Religion very often isn’t strong enough to overcome the evil forces that lurk in all of us. it’s why Catholics have confession. As I watched William Kennedy Smith confess to sex in the sand with a stranger, I picked up the morning paper and there was a huge picture of him on his knees in St. Edward’s Roman Catholic Church in Palm Beach, praying.
No one knows whether he was praying for victory in his trial or praying that God would help him control his sexual desire next time he met an attractive woman. Willie should get up off his knees and lift himself by his own bootstraps.
I wouldn’t suggest censoring the

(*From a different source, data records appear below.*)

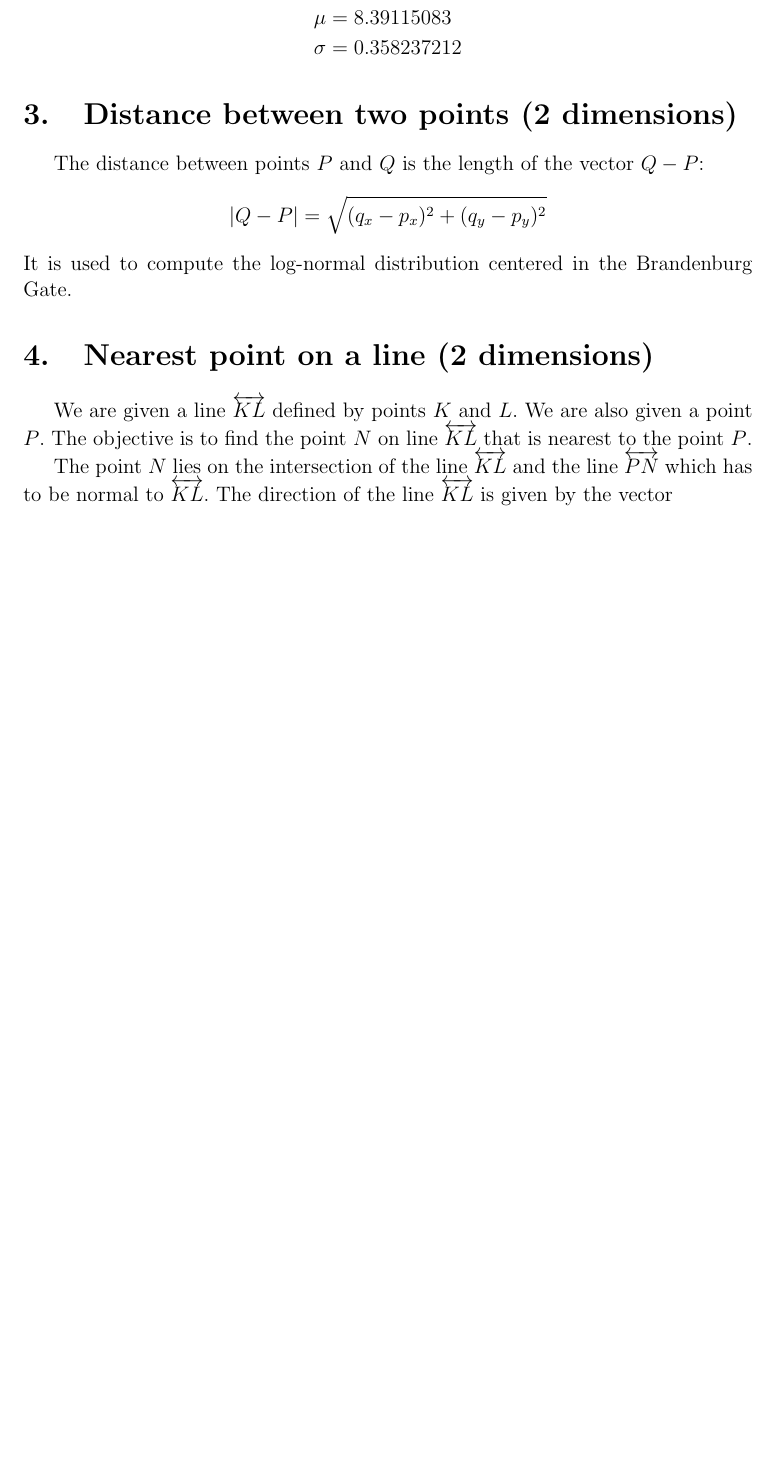
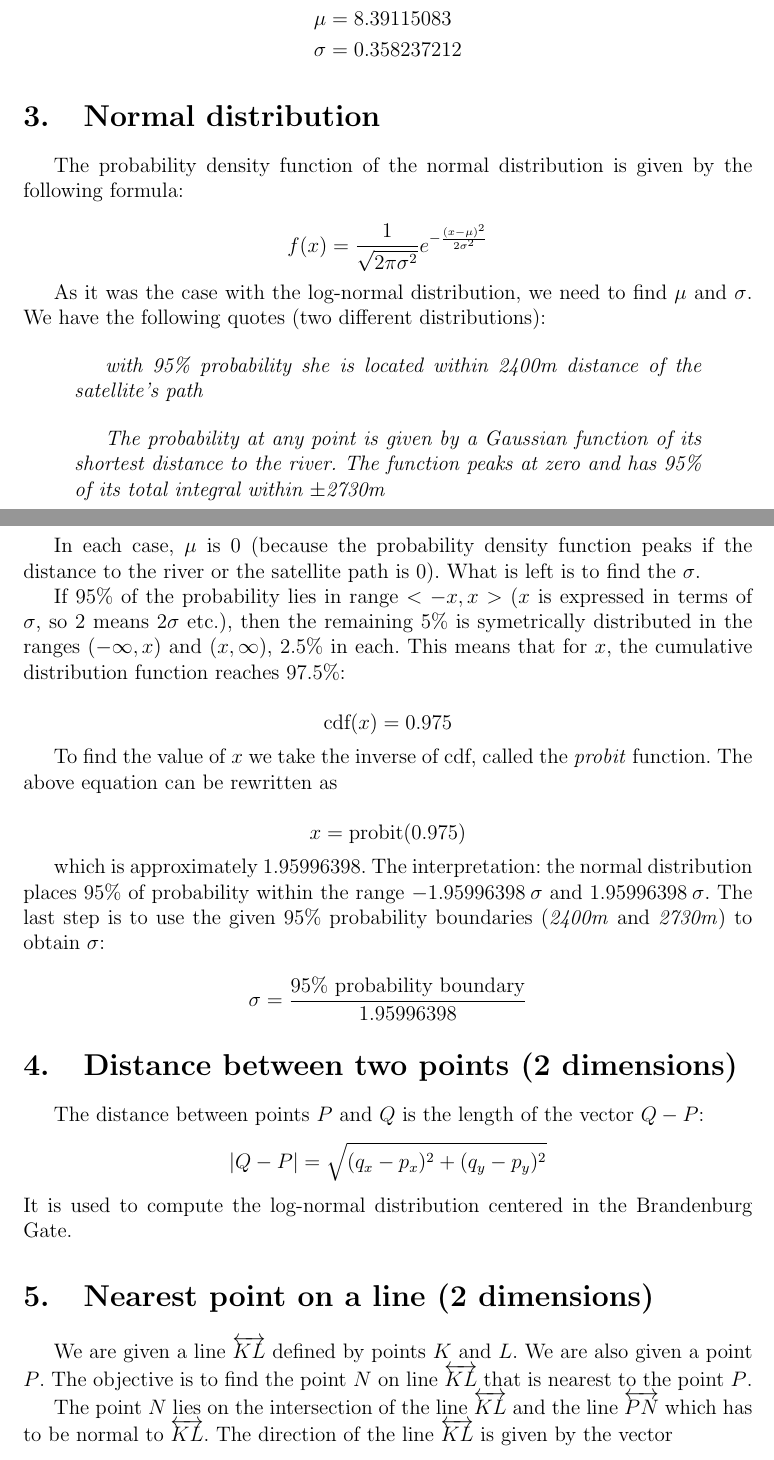
Before and after one commit to milj/zalando_top_analyst, a LaTeX document (math/math.tex): part of page 3 of 5 before the commit and two parts of pages 3 and 4 of 6 after it, the two joined at a grey line, cut so that both start at the same text, the shorter picture padded with empty space. Compiled offline with pdfLaTeX.

Commit message:
Add section on normal distribution

```diff
--- a/math/math.tex
+++ b/math/math.tex
@@ -111,6 +111,44 @@ For the given data (\emph{a mean of 4700m and a mode of 3877m}) the values are:
   \sigma &= 0.358237212
 \end{align*}
 
+\section{Normal distribution}
+
+The probability density function of the normal distribution is given by the following formula:
+
+\[f(x) = \frac{1}{\sqrt{2\pi\sigma^{2}}}e^{-{\frac {(x-\mu )^{2}}{2\sigma ^{2}}}}\]
+
+As it was the case with the log-normal distribution, we need to find \(\mu\) and \(\sigma\). We have the following
+quotes (two different distributions):
+
+\begin{quotation}
+\emph{with 95\% probability she is located within 2400m distance of the satellite's path}
+\end{quotation}
+
+\begin{quotation}
+\emph{The probability at any point is given by a Gaussian function of its shortest distance to the river.
+The function peaks at zero and has 95\% of its total integral within $\pm$2730m}
+\end{quotation}
+
+In each case, \(\mu\) is \(0\) (because the probability density function peaks if the distance
+to the river or the satellite path is \(0\)). What is left is to find the \(\sigma\).
+
+If \(95\%\) of the probability lies in range \(<-x, x>\) (\(x\) is expressed in terms of \(\sigma\), so \(2\) means \(2\sigma\) etc.),
+then the remaining \(5\%\) is symetrically distributed in the ranges \((-\infty, x)\) and \((x, \infty)\), \(2.5\%\) in each.
+This means that for \(x\), the cumulative distribution function reaches \(97.5\%\):
+
+\[\mbox{cdf}(x) = 0.975\]
+
+To find the value of \(x\) we take the inverse of \(\mbox{cdf}\), called the \emph{probit} function. The above equation can
+be rewritten as
+
+\[x = \mbox{probit}(0.975)\]
+
+which is approximately \(1.95996398\). The interpretation: the normal distribution places \(95\%\) of probability
+within the range \(-1.95996398\: \sigma\) and \(1.95996398\: \sigma\).
+The last step is to use the given \(95\%\) probability boundaries (\emph{2400m} and \emph{2730m})
+to obtain \(\sigma\):
+
+\[\sigma = \frac{\mbox{\(95\%\) probability boundary}}{1.95996398}\]
 
 \section{Distance between two points (2 dimensions)}
 
```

new wave of openly displayed sex and verbal vulgarity in the movies but I dislike all but the few examples of it that are artistically honest. I appreciate the freedom artists have to say what they wish to say, but the makers of motion pictures and television shows have an obligation to help us be our best, not our worst. I’m not looking for propaganda, just a little decency once in a while. Bill Cosby’s show has some.
instead, producers take advantage of the First Amendment, not because they have anything important to say with their free speech but to make money.
News organizations bear a responsibility to help us be our best by telling us what is important for us to know instead of turning news into entertainment by featuring the junk we'd often prefer to hear.
Legitimate newspapers have an obligation not to turn themselves into imitations of the junk press displayed in supermarkets because the information that newspapers give us enters into our judgment of how to proceed with our lives.
This is as true of television news as it is for newspapers. CBS News began several of its “Evening News" broadcasts with stories of the William Kennedy Smith rape trial in Palm Beach. We were all interested. We were voyeurs, bul a responsible news organization does not play the graphically explicit details of a sexual encounter by the nephew of a senator from a famous family ahead of the demise of the Soviet Union, one of the single most important stories of the century, or even ahead of the story of the release of hostage Terry Anderson.
If Dan Rather is, as the credits say he is, “Managing Editor’’ of the “CBS Evening News, “ he should be ashamed of himself. He's too good a newsman for that. lf he objected but was overruled by the producer, then he should consider other options because he's got a bootstrap problem of his,own.
Andy Roomy is a syndicated columnist , with the Tribune Media Services.